Teaching the Youth to Be Community-Oriented
Majority of parents can’t even convince their kids to tidy up their bedrooms, so it’s impossible to encourage teenagers to dump their computers and work on an “impossible” endeavor, right? Probably not. There are methods to influence them to stretch out of their self zones and have greater concern for the people around them.
As a parent, the following steps can aid you molding your teens into responsible as well as community-loving adults someday:
1. Give them autonomy.
How would you probably like it if someone were to always breathe down your neck whenever you move? That’s exactly how it is for most teenagers. Adults can get quite defensive when this point is raised, saying their kids have to act more responsibly before they can be given autonomy. However, it’s the opposite that is actually true: how are young people to act more responsibly if they never get the chance? If anything, psychological studies have discovered that the more you place your trust on someone, the more he will likely behave as you want him to.
2. Show real empathy.
Empathy is so much more than simply putting yourself in the other person’s shoes or being a very comforting listener. It’s actually feeling the emotions of the other. For example, if your child’s pet fish died, you empathize not by saying “It’s understand how you feel.” To empathize is to grieve with him. If your teen is hung up on looking “uncool” when volunteering, don’t dismiss it as “teens being teens.” Empathy takes decisive action: how can you make volunteering cool?
3. Set a good example.
Kids have never been superb at listening to their parents, but they have always imitated them. And there’s a biological logic behind that. Ever heard of mirror neurons and how they affect group behavior? Bottom line is, don’t demand from your teens what you won’t do yourself.
4. Appreciate their contributions.
Feeling invisible to you is an excellent way to quash their motivation. After all, why pitch in when you feel like nothing’s changed? This is why it’s critical that you communicate to them that their work is highly valued. And you have to say it to each of them, and not merely address a group.
5. Give them a meaningful purpose.

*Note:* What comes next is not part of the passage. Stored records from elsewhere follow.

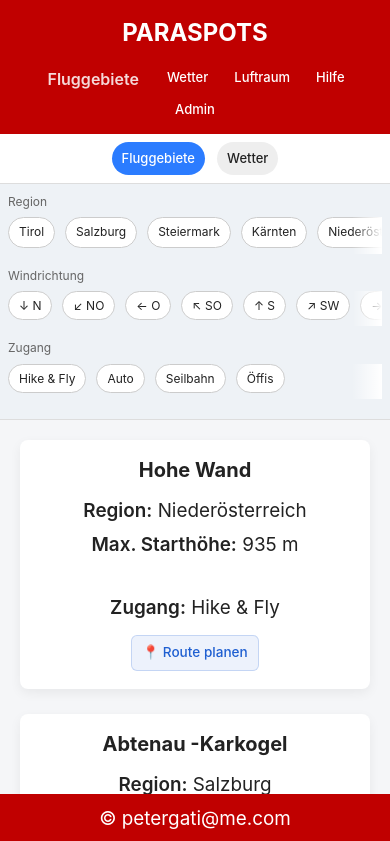
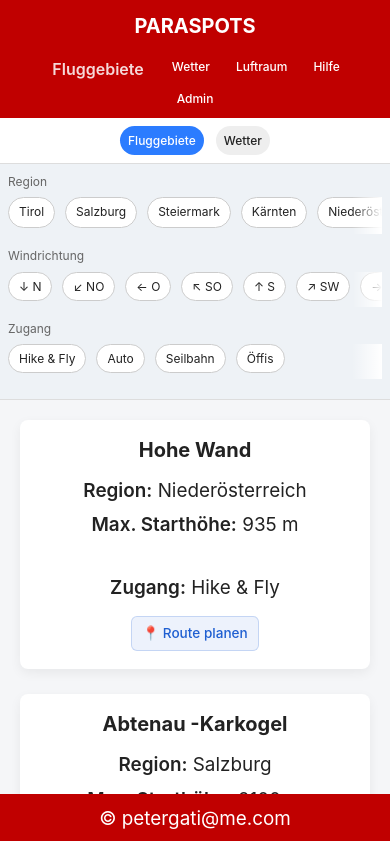
Before and after one commit to PeterGati/paraspots, a plain HTML site: page index.html in a window 390 px wide. Shown: the top 841 px of the page. Drawn offline with Linux system fonts and the light colour scheme.

Commit message:
Update style.css

```diff
--- a/css/style.css
+++ b/css/style.css
@@ -1285,12 +1285,12 @@ body {
 
     /* HEADER */
     .site-header {
-        padding: 14px 10px !important;
+        padding: 10px 8px !important;
     }
 
     .site-header h1 {
-        font-size: 24px !important;
-        margin-bottom: 6px !important;
+        font-size: 20px !important;
+        margin-bottom: 4px !important;
     }
 
     .header-nav {
@@ -1301,7 +1301,7 @@ body {
     }
 
     .header-nav a {
-        font-size: 13px !important;
+        font-size: 12px !important;
     }
 
     /* MODE SWITCH */
@@ -1310,8 +1310,8 @@ body {
     }
 
     .mode-btn {
-        font-size: 13px;
-        padding: 6px 10px;
+        font-size: 12px;
+        padding: 5px 8px;
     }
 
     /* FILTER */
```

Why do these teens have to do all these things? Is it to make their parents happy or proud? Is it to have an excuse to spend time with someone they like? To get some kind of points from their teacher? All of these are poor motivation. Tell them how the youth’s service can matter to the general good of your community, and what’s at stake if they don’t show up. This is good motivation because a purpose in life is one of the most crucial factors of psychological as well as physical health. Proof is retiree volunteers living longer lives and being less likely to suffer depression compared to others who’d rather stay at home.